Your assignment:
Check every line in the records below for the word "Pipelines" and report how many have it, nothing more.

= = = =

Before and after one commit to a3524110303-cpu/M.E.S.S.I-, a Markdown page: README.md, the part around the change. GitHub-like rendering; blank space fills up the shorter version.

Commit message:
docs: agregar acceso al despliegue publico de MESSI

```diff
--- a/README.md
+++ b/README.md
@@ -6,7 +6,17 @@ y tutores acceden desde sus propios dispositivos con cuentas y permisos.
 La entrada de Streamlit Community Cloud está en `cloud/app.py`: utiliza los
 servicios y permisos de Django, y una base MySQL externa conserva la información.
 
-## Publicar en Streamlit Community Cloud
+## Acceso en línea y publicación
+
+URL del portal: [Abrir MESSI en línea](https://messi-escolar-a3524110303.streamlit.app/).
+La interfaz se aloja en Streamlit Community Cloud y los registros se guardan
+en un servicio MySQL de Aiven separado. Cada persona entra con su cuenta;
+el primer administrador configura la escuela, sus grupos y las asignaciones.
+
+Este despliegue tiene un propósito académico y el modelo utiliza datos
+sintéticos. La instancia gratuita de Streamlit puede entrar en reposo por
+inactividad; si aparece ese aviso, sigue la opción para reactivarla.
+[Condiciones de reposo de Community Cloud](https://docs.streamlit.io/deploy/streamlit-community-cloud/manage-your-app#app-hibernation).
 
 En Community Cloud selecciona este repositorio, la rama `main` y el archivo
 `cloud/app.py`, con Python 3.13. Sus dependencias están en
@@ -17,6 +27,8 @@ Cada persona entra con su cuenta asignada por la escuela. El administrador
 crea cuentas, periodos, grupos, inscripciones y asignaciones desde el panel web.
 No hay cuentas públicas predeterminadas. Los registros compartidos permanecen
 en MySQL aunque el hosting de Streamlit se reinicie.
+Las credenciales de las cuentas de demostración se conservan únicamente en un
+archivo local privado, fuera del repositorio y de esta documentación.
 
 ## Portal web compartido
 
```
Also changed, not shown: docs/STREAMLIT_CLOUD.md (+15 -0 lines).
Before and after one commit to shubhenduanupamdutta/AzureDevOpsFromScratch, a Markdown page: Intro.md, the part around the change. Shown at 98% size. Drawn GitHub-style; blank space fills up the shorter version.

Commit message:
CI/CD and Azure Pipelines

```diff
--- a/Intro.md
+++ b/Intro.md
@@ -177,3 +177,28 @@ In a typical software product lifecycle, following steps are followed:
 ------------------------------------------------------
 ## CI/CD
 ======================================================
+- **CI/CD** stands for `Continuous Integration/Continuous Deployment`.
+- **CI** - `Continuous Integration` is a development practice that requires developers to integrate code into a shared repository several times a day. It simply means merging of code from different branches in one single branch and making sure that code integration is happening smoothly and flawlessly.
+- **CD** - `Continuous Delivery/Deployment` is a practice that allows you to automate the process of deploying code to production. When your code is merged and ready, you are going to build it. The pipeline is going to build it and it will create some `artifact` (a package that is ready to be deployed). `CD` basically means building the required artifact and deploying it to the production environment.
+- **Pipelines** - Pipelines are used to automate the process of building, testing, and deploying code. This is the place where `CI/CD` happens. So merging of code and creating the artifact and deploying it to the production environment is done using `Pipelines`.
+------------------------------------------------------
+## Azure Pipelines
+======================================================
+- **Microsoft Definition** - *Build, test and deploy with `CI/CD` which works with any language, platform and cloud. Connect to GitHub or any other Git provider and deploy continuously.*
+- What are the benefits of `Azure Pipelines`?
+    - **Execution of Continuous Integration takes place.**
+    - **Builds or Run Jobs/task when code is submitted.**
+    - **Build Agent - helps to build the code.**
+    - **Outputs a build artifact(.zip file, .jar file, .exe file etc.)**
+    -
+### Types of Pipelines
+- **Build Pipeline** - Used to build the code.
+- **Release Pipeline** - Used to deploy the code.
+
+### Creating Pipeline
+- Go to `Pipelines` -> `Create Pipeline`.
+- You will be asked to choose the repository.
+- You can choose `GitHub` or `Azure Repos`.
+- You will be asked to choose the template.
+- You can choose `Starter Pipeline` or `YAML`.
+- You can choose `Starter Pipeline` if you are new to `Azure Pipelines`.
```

= = = =

Answer:
7